After the first week of our studio in Banjarmasin, I was still trying to understand the attitudes and behaviours tied to smoking, especially among the youth. Dylan Albrecht and I conducted an interview with Dina Ferdiana, a 2nd year university student studying primary school education. We conversed with her about her personal experiences and opinion of smoking, and how actions might be taken to combat it.
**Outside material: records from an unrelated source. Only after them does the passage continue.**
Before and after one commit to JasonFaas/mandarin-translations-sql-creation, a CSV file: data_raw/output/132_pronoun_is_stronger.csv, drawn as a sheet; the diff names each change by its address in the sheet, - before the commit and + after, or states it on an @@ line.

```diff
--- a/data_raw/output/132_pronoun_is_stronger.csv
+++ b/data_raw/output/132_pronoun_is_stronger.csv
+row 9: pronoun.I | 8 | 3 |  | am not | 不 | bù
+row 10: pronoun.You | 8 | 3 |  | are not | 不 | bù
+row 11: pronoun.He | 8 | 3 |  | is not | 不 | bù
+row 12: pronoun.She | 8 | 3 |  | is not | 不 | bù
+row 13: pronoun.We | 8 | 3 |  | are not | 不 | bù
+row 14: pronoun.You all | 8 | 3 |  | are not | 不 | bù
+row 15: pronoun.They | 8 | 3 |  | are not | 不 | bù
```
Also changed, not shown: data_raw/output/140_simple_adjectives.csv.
Dina was well educated on the toxic effects of tobacco consumption, referring to a local anti-smoking TV ad where a laryngectomy patient was recounting her experience of smoking and cancer. This may have been the same campaign Vital Strategies launched, as the ad was screened across Indonesia and other countries. She also stated that most Indonesians were also well aware of the harmful impact of smoking, for themselves and those around them. There are no smokers in her household, but she talked about the prevalence of youth smoking as many boys from her high school started smoking when they were fifteen. She attributes this to peer pressure, stating that friends would try them together and this would become a habit due to the “good taste”. (Ferdiana, pers. comm., 2018) A report on youth smoking in Java also attributes the prevalence of youth smoking to cigarettes being part of social interaction and events; conveying cultural ideals of masculinity as male elders smoke and a sense of camaraderie is created. (Ng et al, 2007)
This correlates with other interviews my group conducted for our billboard project, where interviewees who had tried cigarettes did so in social settings. However, many of them did not like the flavour and sensation of smoking, and joined the burgeoning anti-smoking movement in Banjarmasin. Dina also commented that the number of smokers is declining, suggesting that the growing anti-smoking sentiment across Indonesia is making an impact. When asked how this change might be improved and expanded, she spoke about the government’s need and responsibility to regulate tobacco advertising and sales for the health of the country – smokers, non-smokers and especially children. (Ferdiana, pers. comm., 2018)
Considering the complexity of the tobacco industry and its network of consumers, producers, and suppliers, government control is certainly part of the solution but also the problem. (Astuti et al, 2017) The economic interdependencies that tobacco companies exploit and thrive on, such as making up the majority of sales for independent vendors and being the biggest source of revenue and jobs for the country, makes it a difficult issue to navigate and tackle. (Danardono et al, 2009)
Astuti, P. A. S. Freeman, B., 2017, “It is merely a paper tiger” Battle for increased tobacco advertising regulation in Indonesia: content analysis of news articles’, BMJ Open, vol.7, no. 9.
Danardono, M., Nitcher, M., Ng, N., Padmawati, S. & Prabandari, Y., 2009, ‘Reading culture from tobacco advertisments in Indonesia’, Tobacco Control, vol.18, no. 2, pp 98.
Ng, N., Öhman, A. Weinehall, L. 2007, “If I don’t smoke, I’m not a real man’ – Indonesian teenage boys’ views about smoking’, Health Education Research, vol.22, no.6, pp. 794-804.